State fire officials have begun working with counties across the state to schedule firefighter contamination reduction and cancer prevention classes. At these meetings, state fire officials will distribute firefighter decontamination kits to attendees. These kits contain information on decontamination immediately after incident response, and items such as a five-gallon bucket, post-fire wipes, hose, detergent, brush and spray bottle.
New York State Fire Administrator Jim Cable said, "We are thrilled to continue our program educating members of the state fire service on immediate steps they can take to protect themselves following an incident response. Sadly, cancer is now the leading cause of firefighter deaths in the nation. Our goal is to reduce occupational illness by educating our brothers and sisters in the fire service on specific measures they can take to reduce exposure to contaminates and lower their health risks."
Hochul’s team said, “If firefighting turnout gear is not decontaminated properly after a fire, firefighters risk exposing harmful chemicals to their firehouses and homes, potentially harming coworkers and family members. According to two studies conducted by the National Institute for Occupational Safety and Health (NIOSH), firefighters are currently being diagnosed with cancer at a nearly 10% higher rate than the general public, and experiencing cancer-related deaths at a nearly 15% higher rate.
“To combat these trends, DHSES and OFPC have established basic, inexpensive protocols which will go a long way in limiting firefighters' exposure to harmful chemicals often found in smoke.
“If exposed during a response, firefighters should:
√ “Perform on scene gross decontamination, stop the exposure, and stop the spread of contaminates to the apparatus and station.
√ “While on scene, use post-fire wipes to reduce exposures.
√ “Shower as soon as possible and put on clean clothes.
√ “Wash tools, equipment and apparatus after fires.
√ “Transport gear in nonporous containers such as a clear garbage bag.
√ “Wear only clean gear, including hood.”
Starting this month, state experts will travel across New York to bring these protocols directly to firefighters via in-person educational sessions at local fire departments.
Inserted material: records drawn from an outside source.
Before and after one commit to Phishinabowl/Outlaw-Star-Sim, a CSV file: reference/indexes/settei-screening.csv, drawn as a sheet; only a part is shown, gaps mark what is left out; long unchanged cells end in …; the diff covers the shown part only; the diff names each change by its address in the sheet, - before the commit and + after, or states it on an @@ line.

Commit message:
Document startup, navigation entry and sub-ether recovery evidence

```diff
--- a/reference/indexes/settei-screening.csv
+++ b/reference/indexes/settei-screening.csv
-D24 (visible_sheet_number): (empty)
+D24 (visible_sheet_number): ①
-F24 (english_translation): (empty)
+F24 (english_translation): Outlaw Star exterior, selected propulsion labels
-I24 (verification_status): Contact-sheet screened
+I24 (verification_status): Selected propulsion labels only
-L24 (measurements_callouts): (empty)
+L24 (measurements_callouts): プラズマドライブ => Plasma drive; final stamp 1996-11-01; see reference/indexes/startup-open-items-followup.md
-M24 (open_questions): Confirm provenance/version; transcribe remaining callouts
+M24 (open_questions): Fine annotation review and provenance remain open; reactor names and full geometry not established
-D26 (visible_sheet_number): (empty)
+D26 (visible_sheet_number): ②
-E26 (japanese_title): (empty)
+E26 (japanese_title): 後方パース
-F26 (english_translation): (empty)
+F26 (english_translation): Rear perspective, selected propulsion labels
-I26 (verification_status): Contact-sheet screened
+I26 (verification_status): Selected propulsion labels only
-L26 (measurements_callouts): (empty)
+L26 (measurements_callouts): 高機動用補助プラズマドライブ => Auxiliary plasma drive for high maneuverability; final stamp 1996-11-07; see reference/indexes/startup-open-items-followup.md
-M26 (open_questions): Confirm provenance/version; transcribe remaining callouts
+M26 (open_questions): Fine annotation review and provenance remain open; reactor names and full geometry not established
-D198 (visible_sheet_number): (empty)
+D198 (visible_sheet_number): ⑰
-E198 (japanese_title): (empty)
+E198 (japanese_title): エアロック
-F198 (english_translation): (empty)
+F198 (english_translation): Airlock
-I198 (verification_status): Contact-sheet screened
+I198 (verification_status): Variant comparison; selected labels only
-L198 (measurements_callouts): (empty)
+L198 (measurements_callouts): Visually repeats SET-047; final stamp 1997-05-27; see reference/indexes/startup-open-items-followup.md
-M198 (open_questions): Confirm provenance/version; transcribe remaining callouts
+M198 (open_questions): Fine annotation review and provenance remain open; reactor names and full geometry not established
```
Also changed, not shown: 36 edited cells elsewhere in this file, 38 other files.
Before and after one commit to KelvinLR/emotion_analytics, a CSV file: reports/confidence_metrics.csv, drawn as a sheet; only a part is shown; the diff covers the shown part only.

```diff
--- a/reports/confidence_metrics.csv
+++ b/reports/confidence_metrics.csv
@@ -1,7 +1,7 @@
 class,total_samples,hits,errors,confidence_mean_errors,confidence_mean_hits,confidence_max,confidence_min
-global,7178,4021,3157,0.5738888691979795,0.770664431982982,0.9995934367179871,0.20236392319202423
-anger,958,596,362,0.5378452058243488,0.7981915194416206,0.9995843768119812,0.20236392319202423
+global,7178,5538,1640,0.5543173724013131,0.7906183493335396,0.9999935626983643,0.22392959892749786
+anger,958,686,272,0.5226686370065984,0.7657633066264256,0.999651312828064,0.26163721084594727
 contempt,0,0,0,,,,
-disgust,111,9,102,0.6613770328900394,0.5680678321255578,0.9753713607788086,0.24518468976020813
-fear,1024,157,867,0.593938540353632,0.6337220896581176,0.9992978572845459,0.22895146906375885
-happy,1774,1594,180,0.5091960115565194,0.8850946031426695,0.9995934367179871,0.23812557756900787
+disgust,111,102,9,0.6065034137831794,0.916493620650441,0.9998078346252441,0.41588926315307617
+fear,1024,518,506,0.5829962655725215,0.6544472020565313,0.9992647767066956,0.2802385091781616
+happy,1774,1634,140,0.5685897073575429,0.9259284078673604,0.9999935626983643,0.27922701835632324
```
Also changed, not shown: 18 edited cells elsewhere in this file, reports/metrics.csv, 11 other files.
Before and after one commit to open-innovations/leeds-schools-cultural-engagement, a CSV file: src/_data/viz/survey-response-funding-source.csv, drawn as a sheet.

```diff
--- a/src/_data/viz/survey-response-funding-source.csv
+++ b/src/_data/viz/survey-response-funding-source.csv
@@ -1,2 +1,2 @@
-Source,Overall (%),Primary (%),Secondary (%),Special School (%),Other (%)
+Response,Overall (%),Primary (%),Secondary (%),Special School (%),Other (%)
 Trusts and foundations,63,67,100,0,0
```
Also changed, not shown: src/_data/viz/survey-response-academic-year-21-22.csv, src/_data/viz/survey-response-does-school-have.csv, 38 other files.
At each session, firefighters will view a live demonstration of the new decontamination protocols, a new educational video that details the protocols and the risks facing firefighters, and have an opportunity for a Q&A with OFPC personnel involved in developing the protocols. Additionally, OFPC is expanding its entire roster of firefighting classes and trainings to include a section on cancer awareness and prevention education.”
New sessions are being scheduled on a rolling basis. Firefighters looking to attend or host an educational session can view the State Office of Fire Prevention and Control's training calendar, or contact their county's fire coordinator.
About the State Office of Fire Prevention and Control
The Office of Fire Prevention and Control delivers a wide breadth of essential services to firefighters, emergency responders, state and local government agencies, public and private colleges, and the citizens of New York to help ensure the safety of all stakeholders. OFPC advances public safety through firefighter training, education, fire prevention, investigative, special operations, and technical rescue programs.
About the Division of Homeland Security and Emergency Services
The New York State Division of Homeland Security and Emergency Services provides leadership, coordination and support to prevent, protect against, prepare for, respond to, recover from, and mitigate disasters and other emergencies. For more information, find DHS on Facebook, Twitter or Instagram; or visit its website.